Design your presentation: Brainstorm ideas and organise them into groups. Select and prioritise the points you want to develop. Adopt a simple 3 ‘S’ approach when crafting your message: State your point, Support the point with example or explanation, and Summarise. Have a compelling conclusion with a call to action.
Prepare your presentation: Video your rehearsing session or ask another person to observe to provide comments on what areas to adjust for your body language, voice clarity and projection. Manage presentation stress by doing stretching exercises, breathe deeply and be proactive to look for opportunities to give presentations.
Manage your presentation: Guide participation by designing and including activities that will encourage people to contribute their opinions. Maintaining your professionalism when hostile questions arise. Focus on what is right, not who is right. Admit if you are wrong, and thank your questioner for teaching you something. Agree with objections by acknowledging his or her point of view (in part or whole) and how things could look that way.
Andrew Chan, founder and CEO of ACI HR Solutions
Networking is a critical skill to develop at any level and a skill that is often overlooked, particularly among the younger generation who are more accustomed to building online connections than offline. The old adage “it’s not what you know but who you know” rings particularly true for most working professionals.
Maximise the value of your network by focusing on quality over quantity, and connecting with people on a wide variety of levels from diverse backgrounds and industries. Growing your network outside your industry will only become more valuable to the people within your network. Be patient building your network, as business relationships, particularly in Asia, takes time.

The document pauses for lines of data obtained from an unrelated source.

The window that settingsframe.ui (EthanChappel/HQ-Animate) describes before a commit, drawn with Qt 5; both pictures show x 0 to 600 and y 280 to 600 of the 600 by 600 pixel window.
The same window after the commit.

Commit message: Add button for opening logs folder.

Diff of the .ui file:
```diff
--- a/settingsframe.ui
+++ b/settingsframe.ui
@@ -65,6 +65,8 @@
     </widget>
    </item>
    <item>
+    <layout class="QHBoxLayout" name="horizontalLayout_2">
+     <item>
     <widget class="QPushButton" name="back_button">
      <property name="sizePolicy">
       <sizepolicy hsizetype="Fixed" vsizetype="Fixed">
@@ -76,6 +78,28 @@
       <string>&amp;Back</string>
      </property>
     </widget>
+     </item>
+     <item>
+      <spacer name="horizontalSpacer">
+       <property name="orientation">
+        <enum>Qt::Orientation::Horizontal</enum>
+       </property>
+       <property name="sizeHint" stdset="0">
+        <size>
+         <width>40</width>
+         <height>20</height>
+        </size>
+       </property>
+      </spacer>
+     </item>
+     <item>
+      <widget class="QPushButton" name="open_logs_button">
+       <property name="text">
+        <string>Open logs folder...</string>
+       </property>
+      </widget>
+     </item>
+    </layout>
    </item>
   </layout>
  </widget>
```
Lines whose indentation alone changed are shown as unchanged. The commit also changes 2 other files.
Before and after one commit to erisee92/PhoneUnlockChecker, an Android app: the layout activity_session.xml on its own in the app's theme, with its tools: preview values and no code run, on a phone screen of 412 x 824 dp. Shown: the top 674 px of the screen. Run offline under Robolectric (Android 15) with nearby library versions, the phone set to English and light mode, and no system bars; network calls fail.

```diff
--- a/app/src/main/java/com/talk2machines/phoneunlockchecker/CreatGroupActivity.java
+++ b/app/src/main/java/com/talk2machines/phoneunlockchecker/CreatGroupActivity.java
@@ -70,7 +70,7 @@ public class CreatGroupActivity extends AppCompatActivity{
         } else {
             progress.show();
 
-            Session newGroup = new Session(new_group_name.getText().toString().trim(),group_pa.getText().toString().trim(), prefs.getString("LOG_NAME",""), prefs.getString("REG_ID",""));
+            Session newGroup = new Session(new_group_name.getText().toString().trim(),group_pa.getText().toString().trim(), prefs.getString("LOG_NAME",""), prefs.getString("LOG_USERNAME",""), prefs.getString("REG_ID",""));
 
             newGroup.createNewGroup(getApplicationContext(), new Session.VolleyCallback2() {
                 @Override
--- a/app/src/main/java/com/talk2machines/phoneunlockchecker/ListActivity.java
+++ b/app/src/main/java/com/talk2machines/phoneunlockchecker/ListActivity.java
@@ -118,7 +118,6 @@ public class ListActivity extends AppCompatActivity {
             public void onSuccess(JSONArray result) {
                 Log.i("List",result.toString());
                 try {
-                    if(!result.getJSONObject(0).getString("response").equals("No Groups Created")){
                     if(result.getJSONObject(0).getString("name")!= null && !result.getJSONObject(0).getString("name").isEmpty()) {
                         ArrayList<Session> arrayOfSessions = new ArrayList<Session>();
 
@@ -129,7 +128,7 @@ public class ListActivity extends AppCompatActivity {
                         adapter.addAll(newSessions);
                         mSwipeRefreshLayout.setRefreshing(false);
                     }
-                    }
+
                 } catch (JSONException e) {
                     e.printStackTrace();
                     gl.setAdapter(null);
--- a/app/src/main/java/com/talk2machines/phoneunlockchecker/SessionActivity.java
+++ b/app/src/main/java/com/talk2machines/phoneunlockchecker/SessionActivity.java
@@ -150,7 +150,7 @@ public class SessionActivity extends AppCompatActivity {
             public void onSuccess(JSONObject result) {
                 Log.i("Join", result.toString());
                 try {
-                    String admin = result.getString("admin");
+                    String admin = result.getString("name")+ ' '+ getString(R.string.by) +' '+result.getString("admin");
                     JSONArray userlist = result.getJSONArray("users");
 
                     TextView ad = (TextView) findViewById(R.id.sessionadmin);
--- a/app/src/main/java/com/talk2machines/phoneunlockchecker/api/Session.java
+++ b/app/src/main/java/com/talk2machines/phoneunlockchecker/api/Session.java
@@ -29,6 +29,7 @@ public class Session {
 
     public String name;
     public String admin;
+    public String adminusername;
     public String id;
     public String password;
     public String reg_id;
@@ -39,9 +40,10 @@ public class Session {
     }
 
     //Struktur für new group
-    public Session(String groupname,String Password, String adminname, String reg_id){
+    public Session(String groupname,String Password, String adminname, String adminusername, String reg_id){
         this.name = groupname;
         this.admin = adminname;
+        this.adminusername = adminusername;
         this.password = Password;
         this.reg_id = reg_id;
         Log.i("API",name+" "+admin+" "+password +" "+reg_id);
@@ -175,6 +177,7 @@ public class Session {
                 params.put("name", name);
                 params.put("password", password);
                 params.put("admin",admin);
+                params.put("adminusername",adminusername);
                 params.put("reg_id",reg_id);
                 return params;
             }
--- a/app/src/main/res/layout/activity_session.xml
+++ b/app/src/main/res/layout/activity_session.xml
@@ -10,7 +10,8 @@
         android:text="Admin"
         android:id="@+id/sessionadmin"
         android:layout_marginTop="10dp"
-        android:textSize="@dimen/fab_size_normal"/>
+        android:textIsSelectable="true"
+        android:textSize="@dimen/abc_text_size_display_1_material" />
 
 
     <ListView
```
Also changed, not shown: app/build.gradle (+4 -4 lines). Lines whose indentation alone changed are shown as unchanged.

One thing to avoid is emergency networking; focus on building relationships before you actually need them. Look out for industry associations that have regular networking events, – they can be a great resource for business relationships, mentorships and a bit of fun too!